■ WORK INSTRUCTION
Write out the entire listing below exactly as it appears, minus any pictures.

■ DATASET
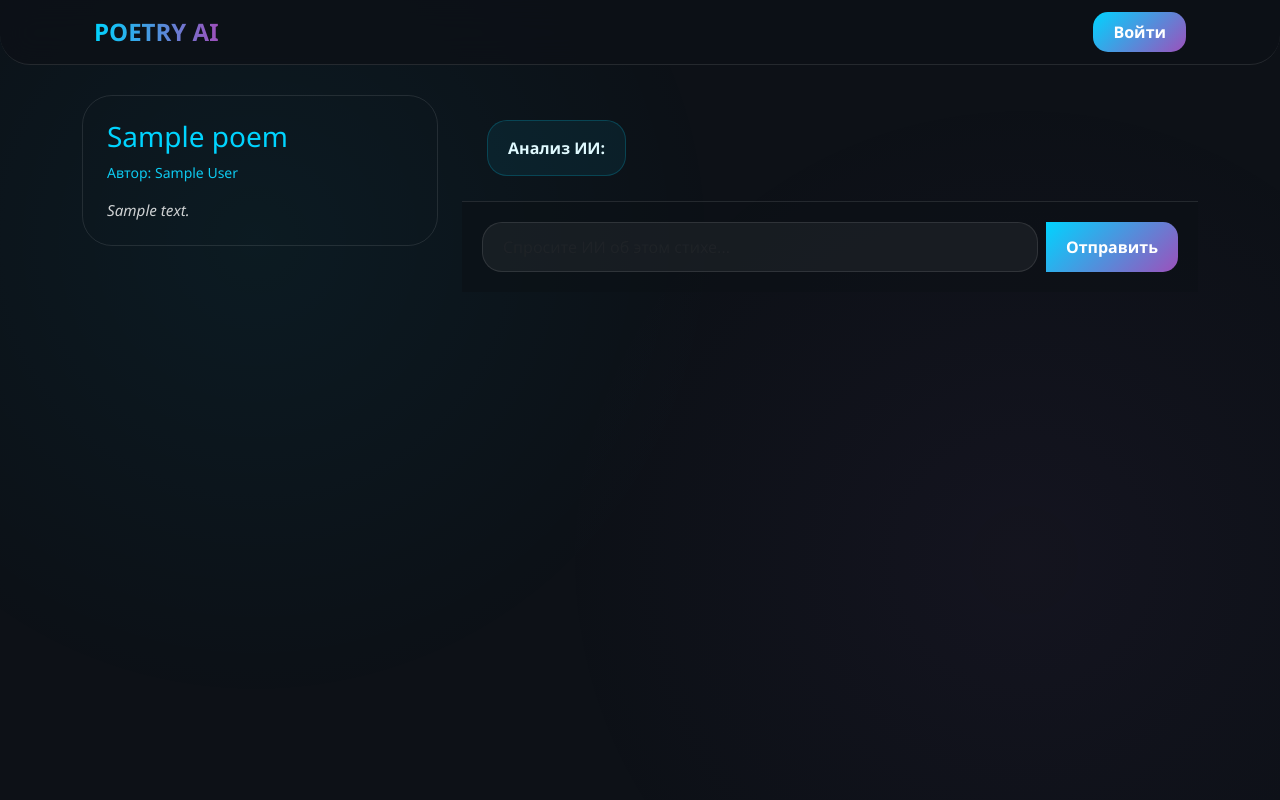
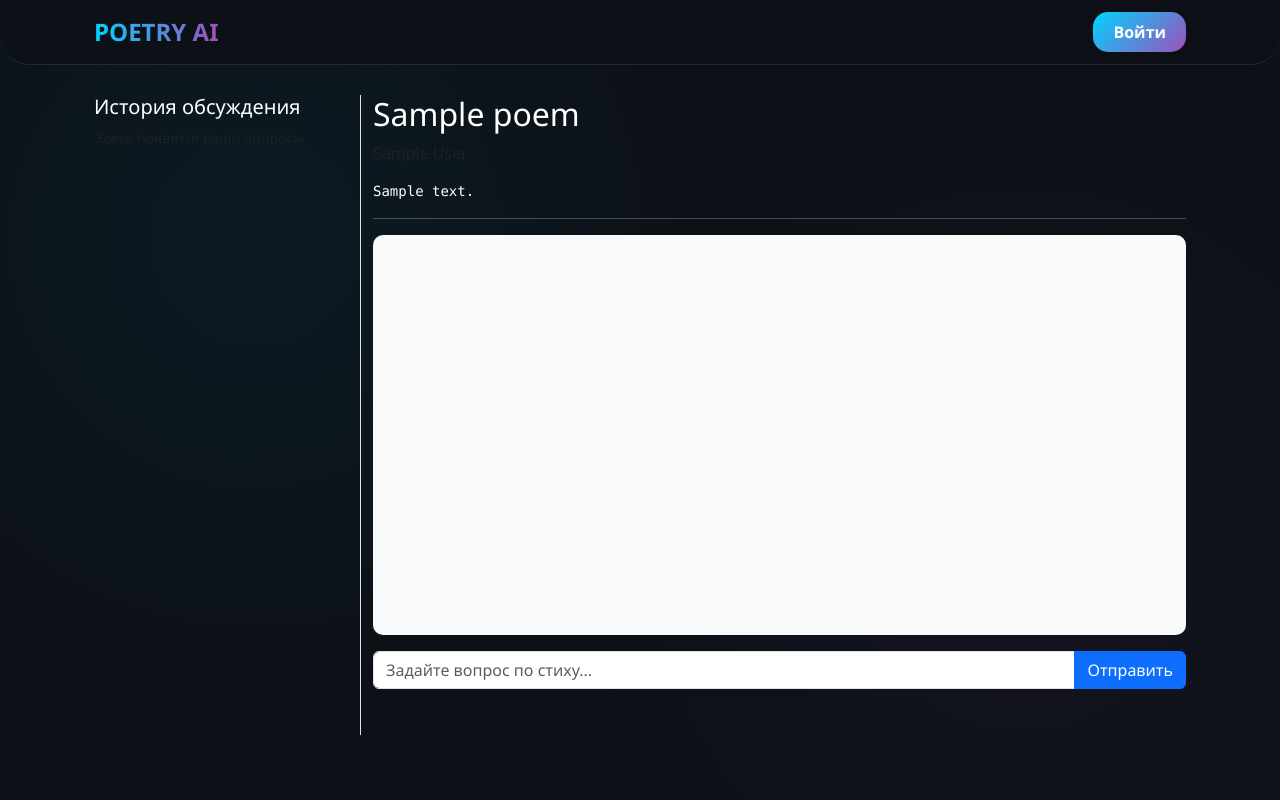
Before and after one commit to zynqff/ssalfatest, a FastAPI app: page /poem/1 in a window 1280 px wide. Run offline with FastAPI, Linux system fonts and the light colour scheme; tables that the repository leaves empty hold one stand-in row (values such as "Sample post"); parts of the project's set-up code (start-up, migrations or seed data) failed here and were passed over.

Commit message:
Update poem_detail.html

```diff
--- a/templates/poem_detail.html
+++ b/templates/poem_detail.html
@@ -1,83 +1,68 @@
 {% extends "base.html" %}
-
-{% block title %}{{ poem.title }} | Анализ ИИ{% endblock %}
-
-{% block extra_style %}
-<style>
-    .chat-container { height: 65vh; display: flex; flex-direction: column; background: rgba(255,255,255,0.02); border: 1px solid var(--border); border-radius: 30px; overflow: hidden; }
-    .chat-messages { flex-grow: 1; overflow-y: auto; padding: 25px; display: flex; flex-direction: column; gap: 15px; }
-    .msg { padding: 15px 20px; border-radius: 20px; max-width: 85%; line-height: 1.5; }
-    .ai-msg { background: rgba(0, 212, 255, 0.07); border: 1px solid rgba(0, 212, 255, 0.2); align-self: flex-start; color: #e0faff; }
-    .user-msg { background: linear-gradient(135deg, var(--accent), var(--secondary)); align-self: flex-end; color: white; box-shadow: 0 5px 15px rgba(0,0,0,0.2); }
-    .chat-input-area { padding: 20px; background: rgba(13,17,23,0.6); border-top: 1px solid var(--border); }
-    .custom-input { background: rgba(255,255,255,0.05) !important; border: 1px solid var(--border) !important; color: white !important; border-radius: 20px !important; padding: 12px 20px !important; }
-</style>
-{% endblock %}
-
 {% block content %}
+<div class="container-fluid mt-4">
     <div class="row">
-    <div class="col-lg-4 mb-4">
-        <div class="p-4" style="background: var(--glass); border: 1px solid var(--border); border-radius: 30px;">
-            <h3 style="color: var(--accent);">{{ poem.title }}</h3>
-            <p class="text-info small mb-3">Автор: {{ poem.author }}</p>
-            <div style="white-space: pre-wrap; font-style: italic; opacity: 0.8; font-size: 0.95rem;">{{ poem.content }}</div>
+        <div class="col-md-3 border-end" style="height: 80vh; overflow-y: auto;">
+            <h5>История обсуждения</h5>
+            <div class="list-group list-group-flush">
+                {% for msg in chat_history if msg.role == 'user' %}
+                    <div class="list-group-item list-group-item-action small text-truncate">
+                        {{ msg.content }}
+                    </div>
+                {% else %}
+                    <p class="text-muted small">Здесь появятся ваши вопросы</p>
+                {% endfor %}
             </div>
         </div>
 
-    <div class="col-lg-8">
-        <div class="chat-container">
-            <div class="chat-messages" id="chat-box">
-                <div class="msg ai-msg">
-                    <strong>Анализ ИИ:</strong><br>
-                    {{ ai_analysis }}
+        <div class="col-md-9">
+            <h2>{{ poem.title }}</h2>
+            <p class="text-muted">{{ poem.author }}</p>
+            <pre class="poem-text" style="white-space: pre-wrap;">{{ poem.content }}</pre>
+
+            <hr>
+
+            <div id="chat-window" class="mb-3" style="height: 400px; overflow-y: auto; background: #f8f9fa; padding: 15px; border-radius: 10px;">
+                {% for msg in chat_history %}
+                    <div class="mb-2 {{ 'text-end' if msg.role == 'user' else '' }}">
+                        <span class="badge {{ 'bg-primary' if msg.role == 'user' else 'bg-secondary' }}">
+                            {{ 'Вы' if msg.role == 'user' else 'ИИ' }}
+                        </span>
+                        <div class="p-2 d-inline-block rounded {{ 'bg-light border' if msg.role == 'user' else 'bg-white shadow-sm' }}" style="max-width: 80%;">
+                            {{ msg.content }}
                         </div>
                     </div>
+                {% endfor %}
+            </div>
 
-            <div class="chat-input-area">
-                <div class="input-group">
-                    <input type="text" id="user-question" class="form-control custom-input" placeholder="Спросите ИИ об этом стихе...">
-                    <button class="btn-custom ms-2" onclick="sendQuestion()">Отправить</button>
+            <div class="input-group mb-3">
+                <input type="text" id="user-question" class="form-control" placeholder="Задайте вопрос по стиху...">
+                <button class="btn btn-primary" onclick="askAI()">Отправить</button>
             </div>
         </div>
     </div>
 </div>
-</div>
-{% endblock %}
 
-{% block extra_script %}
 <script>
-    async function sendQuestion() {
-        const input = document.getElementById('user-question');
-        const chatBox = document.getElementById('chat-box');
-        const question = input.value.trim();
+async def askAI() {
+    const question = document.getElementById('user-question').value;
+    const chatWindow = document.getElementById('chat-window');
 
-        if (!question) return;
+    // Добавляем сообщение пользователя визуально
+    chatWindow.innerHTML += `<div class="text-end mb-2"><span class="badge bg-primary">Вы</span><div class="p-2 d-inline-block bg-light border rounded">${question}</div></div>`;
+    document.getElementById('user-question').value = '';
 
-        // 1. Отображаем вопрос пользователя
-        chatBox.innerHTML += `<div class="msg user-msg">${question}</div>`;
-        input.value = '';
-        chatBox.scrollTo(0, chatBox.scrollHeight);
-
-        // 2. Отправляем запрос на сервер
-        try {
     const response = await fetch('/ai-ask', {
         method: 'POST',
         headers: {'Content-Type': 'application/json'},
-                body: JSON.stringify({ "question": question, "poem_id": {{ poem.id }} })
+        body: JSON.stringify({question: question, poem_id: {{ poem.id }}})
     });
+
     const data = await response.json();
 
-            // 3. Отображаем ответ ИИ
-            chatBox.innerHTML += `<div class="msg ai-msg"><strong>Groq AI:</strong><br>${data.answer}</div>`;
-            chatBox.scrollTo(0, chatBox.scrollHeight);
-        } catch (e) {
-            chatBox.innerHTML += `<div class="msg ai-msg text-danger">Ошибка связи с сервером.</div>`;
+    // Добавляем ответ ИИ
+    chatWindow.innerHTML += `<div class="mb-2"><span class="badge bg-secondary">ИИ</span><div class="p-2 d-inline-block bg-white shadow-sm rounded">${data.answer}</div></div>`;
+    chatWindow.scrollTop = chatWindow.scrollHeight;
 }
-    }
-
-    // Отправка по нажатию Enter
-    document.getElementById('user-question').addEventListener('keypress', function (e) {
-        if (e.key === 'Enter') sendQuestion();
-    });
 </script>
 {% endblock %}
```
Lines whose indentation alone changed are shown as unchanged.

■ RESPONSE TO THE EXERCISE
Before and after one commit to zynqff/ssalfatest, a FastAPI app: page /poem/1 in a window 1280 px wide. Run offline with FastAPI, Linux system fonts and the light colour scheme; tables that the repository leaves empty hold one stand-in row (values such as "Sample post"); parts of the project's set-up code (start-up, migrations or seed data) failed here and were passed over.

Commit message:
Update poem_detail.html

```diff
--- a/templates/poem_detail.html
+++ b/templates/poem_detail.html
@@ -1,83 +1,68 @@
 {% extends "base.html" %}
-
-{% block title %}{{ poem.title }} | Анализ ИИ{% endblock %}
-
-{% block extra_style %}
-<style>
-    .chat-container { height: 65vh; display: flex; flex-direction: column; background: rgba(255,255,255,0.02); border: 1px solid var(--border); border-radius: 30px; overflow: hidden; }
-    .chat-messages { flex-grow: 1; overflow-y: auto; padding: 25px; display: flex; flex-direction: column; gap: 15px; }
-    .msg { padding: 15px 20px; border-radius: 20px; max-width: 85%; line-height: 1.5; }
-    .ai-msg { background: rgba(0, 212, 255, 0.07); border: 1px solid rgba(0, 212, 255, 0.2); align-self: flex-start; color: #e0faff; }
-    .user-msg { background: linear-gradient(135deg, var(--accent), var(--secondary)); align-self: flex-end; color: white; box-shadow: 0 5px 15px rgba(0,0,0,0.2); }
-    .chat-input-area { padding: 20px; background: rgba(13,17,23,0.6); border-top: 1px solid var(--border); }
-    .custom-input { background: rgba(255,255,255,0.05) !important; border: 1px solid var(--border) !important; color: white !important; border-radius: 20px !important; padding: 12px 20px !important; }
-</style>
-{% endblock %}
-
 {% block content %}
+<div class="container-fluid mt-4">
     <div class="row">
-    <div class="col-lg-4 mb-4">
-        <div class="p-4" style="background: var(--glass); border: 1px solid var(--border); border-radius: 30px;">
-            <h3 style="color: var(--accent);">{{ poem.title }}</h3>
-            <p class="text-info small mb-3">Автор: {{ poem.author }}</p>
-            <div style="white-space: pre-wrap; font-style: italic; opacity: 0.8; font-size: 0.95rem;">{{ poem.content }}</div>
+        <div class="col-md-3 border-end" style="height: 80vh; overflow-y: auto;">
+            <h5>История обсуждения</h5>
+            <div class="list-group list-group-flush">
+                {% for msg in chat_history if msg.role == 'user' %}
+                    <div class="list-group-item list-group-item-action small text-truncate">
+                        {{ msg.content }}
+                    </div>
+                {% else %}
+                    <p class="text-muted small">Здесь появятся ваши вопросы</p>
+                {% endfor %}
             </div>
         </div>
 
-    <div class="col-lg-8">
-        <div class="chat-container">
-            <div class="chat-messages" id="chat-box">
-                <div class="msg ai-msg">
-                    <strong>Анализ ИИ:</strong><br>
-                    {{ ai_analysis }}
+        <div class="col-md-9">
+            <h2>{{ poem.title }}</h2>
+            <p class="text-muted">{{ poem.author }}</p>
+            <pre class="poem-text" style="white-space: pre-wrap;">{{ poem.content }}</pre>
+
+            <hr>
+
+            <div id="chat-window" class="mb-3" style="height: 400px; overflow-y: auto; background: #f8f9fa; padding: 15px; border-radius: 10px;">
+                {% for msg in chat_history %}
+                    <div class="mb-2 {{ 'text-end' if msg.role == 'user' else '' }}">
+                        <span class="badge {{ 'bg-primary' if msg.role == 'user' else 'bg-secondary' }}">
+                            {{ 'Вы' if msg.role == 'user' else 'ИИ' }}
+                        </span>
+                        <div class="p-2 d-inline-block rounded {{ 'bg-light border' if msg.role == 'user' else 'bg-white shadow-sm' }}" style="max-width: 80%;">
+                            {{ msg.content }}
                         </div>
                     </div>
+                {% endfor %}
+            </div>
 
-            <div class="chat-input-area">
-                <div class="input-group">
-                    <input type="text" id="user-question" class="form-control custom-input" placeholder="Спросите ИИ об этом стихе...">
-                    <button class="btn-custom ms-2" onclick="sendQuestion()">Отправить</button>
+            <div class="input-group mb-3">
+                <input type="text" id="user-question" class="form-control" placeholder="Задайте вопрос по стиху...">
+                <button class="btn btn-primary" onclick="askAI()">Отправить</button>
             </div>
         </div>
     </div>
 </div>
-</div>
-{% endblock %}
 
-{% block extra_script %}
 <script>
-    async function sendQuestion() {
-        const input = document.getElementById('user-question');
-        const chatBox = document.getElementById('chat-box');
-        const question = input.value.trim();
+async def askAI() {
+    const question = document.getElementById('user-question').value;
+    const chatWindow = document.getElementById('chat-window');
 
-        if (!question) return;
+    // Добавляем сообщение пользователя визуально
+    chatWindow.innerHTML += `<div class="text-end mb-2"><span class="badge bg-primary">Вы</span><div class="p-2 d-inline-block bg-light border rounded">${question}</div></div>`;
+    document.getElementById('user-question').value = '';
 
-        // 1. Отображаем вопрос пользователя
-        chatBox.innerHTML += `<div class="msg user-msg">${question}</div>`;
-        input.value = '';
-        chatBox.scrollTo(0, chatBox.scrollHeight);
-
-        // 2. Отправляем запрос на сервер
-        try {
     const response = await fetch('/ai-ask', {
         method: 'POST',
         headers: {'Content-Type': 'application/json'},
-                body: JSON.stringify({ "question": question, "poem_id": {{ poem.id }} })
+        body: JSON.stringify({question: question, poem_id: {{ poem.id }}})
     });
+
     const data = await response.json();
 
-            // 3. Отображаем ответ ИИ
-            chatBox.innerHTML += `<div class="msg ai-msg"><strong>Groq AI:</strong><br>${data.answer}</div>`;
-            chatBox.scrollTo(0, chatBox.scrollHeight);
-        } catch (e) {
-            chatBox.innerHTML += `<div class="msg ai-msg text-danger">Ошибка связи с сервером.</div>`;
+    // Добавляем ответ ИИ
+    chatWindow.innerHTML += `<div class="mb-2"><span class="badge bg-secondary">ИИ</span><div class="p-2 d-inline-block bg-white shadow-sm rounded">${data.answer}</div></div>`;
+    chatWindow.scrollTop = chatWindow.scrollHeight;
 }
-    }
-
-    // Отправка по нажатию Enter
-    document.getElementById('user-question').addEventListener('keypress', function (e) {
-        if (e.key === 'Enter') sendQuestion();
-    });
 </script>
 {% endblock %}
```
Lines whose indentation alone changed are shown as unchanged.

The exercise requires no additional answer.